* _GIVEN RECORDS_
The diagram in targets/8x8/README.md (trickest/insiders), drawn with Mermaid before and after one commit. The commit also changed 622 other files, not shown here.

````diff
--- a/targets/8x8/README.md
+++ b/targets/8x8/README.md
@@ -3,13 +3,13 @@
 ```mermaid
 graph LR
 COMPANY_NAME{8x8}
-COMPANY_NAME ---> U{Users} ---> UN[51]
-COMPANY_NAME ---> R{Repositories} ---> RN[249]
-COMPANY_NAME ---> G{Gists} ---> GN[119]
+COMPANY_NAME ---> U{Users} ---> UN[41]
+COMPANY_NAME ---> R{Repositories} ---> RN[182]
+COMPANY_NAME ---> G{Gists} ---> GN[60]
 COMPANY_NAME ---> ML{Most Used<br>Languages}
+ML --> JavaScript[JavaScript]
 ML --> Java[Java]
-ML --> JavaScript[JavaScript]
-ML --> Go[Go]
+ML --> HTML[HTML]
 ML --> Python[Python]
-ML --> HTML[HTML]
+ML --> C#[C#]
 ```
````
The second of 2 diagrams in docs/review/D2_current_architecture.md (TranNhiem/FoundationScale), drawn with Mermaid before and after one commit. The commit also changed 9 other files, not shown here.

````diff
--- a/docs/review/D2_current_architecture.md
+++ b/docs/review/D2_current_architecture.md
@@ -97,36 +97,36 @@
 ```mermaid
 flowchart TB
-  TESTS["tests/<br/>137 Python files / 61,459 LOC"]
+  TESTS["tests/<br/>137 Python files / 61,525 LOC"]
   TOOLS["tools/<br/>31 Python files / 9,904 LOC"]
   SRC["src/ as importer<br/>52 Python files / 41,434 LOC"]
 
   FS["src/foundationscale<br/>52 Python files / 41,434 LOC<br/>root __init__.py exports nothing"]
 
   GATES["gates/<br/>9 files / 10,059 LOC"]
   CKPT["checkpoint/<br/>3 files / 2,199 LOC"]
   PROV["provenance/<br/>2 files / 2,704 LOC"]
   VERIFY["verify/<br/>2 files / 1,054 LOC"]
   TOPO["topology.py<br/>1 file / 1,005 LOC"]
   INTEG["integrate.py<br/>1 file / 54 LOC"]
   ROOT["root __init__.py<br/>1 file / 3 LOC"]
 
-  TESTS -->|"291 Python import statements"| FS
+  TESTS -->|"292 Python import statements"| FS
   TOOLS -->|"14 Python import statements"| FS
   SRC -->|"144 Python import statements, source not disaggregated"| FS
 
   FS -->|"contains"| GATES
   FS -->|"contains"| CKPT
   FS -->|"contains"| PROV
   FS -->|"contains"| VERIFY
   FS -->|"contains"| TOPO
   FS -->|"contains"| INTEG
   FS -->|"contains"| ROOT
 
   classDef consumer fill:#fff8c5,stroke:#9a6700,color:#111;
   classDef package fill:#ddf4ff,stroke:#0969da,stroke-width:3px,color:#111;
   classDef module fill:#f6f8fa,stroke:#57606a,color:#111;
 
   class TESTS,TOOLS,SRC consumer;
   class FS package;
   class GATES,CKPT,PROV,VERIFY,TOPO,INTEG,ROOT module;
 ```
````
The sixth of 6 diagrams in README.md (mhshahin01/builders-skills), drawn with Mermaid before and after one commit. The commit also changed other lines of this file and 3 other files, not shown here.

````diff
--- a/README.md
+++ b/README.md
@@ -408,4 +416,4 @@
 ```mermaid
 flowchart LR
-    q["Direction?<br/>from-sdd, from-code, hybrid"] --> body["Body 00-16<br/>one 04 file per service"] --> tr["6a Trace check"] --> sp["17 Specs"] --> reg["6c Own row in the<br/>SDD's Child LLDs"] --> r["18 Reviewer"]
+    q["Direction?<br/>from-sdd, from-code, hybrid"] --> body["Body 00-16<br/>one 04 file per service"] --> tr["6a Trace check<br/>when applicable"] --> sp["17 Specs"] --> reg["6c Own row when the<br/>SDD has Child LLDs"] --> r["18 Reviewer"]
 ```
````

* _TO DO_
Looking at the entries above, say how many lines contain the word "statements". Only the number is wanted.

* _EXERCISE RESULT_
4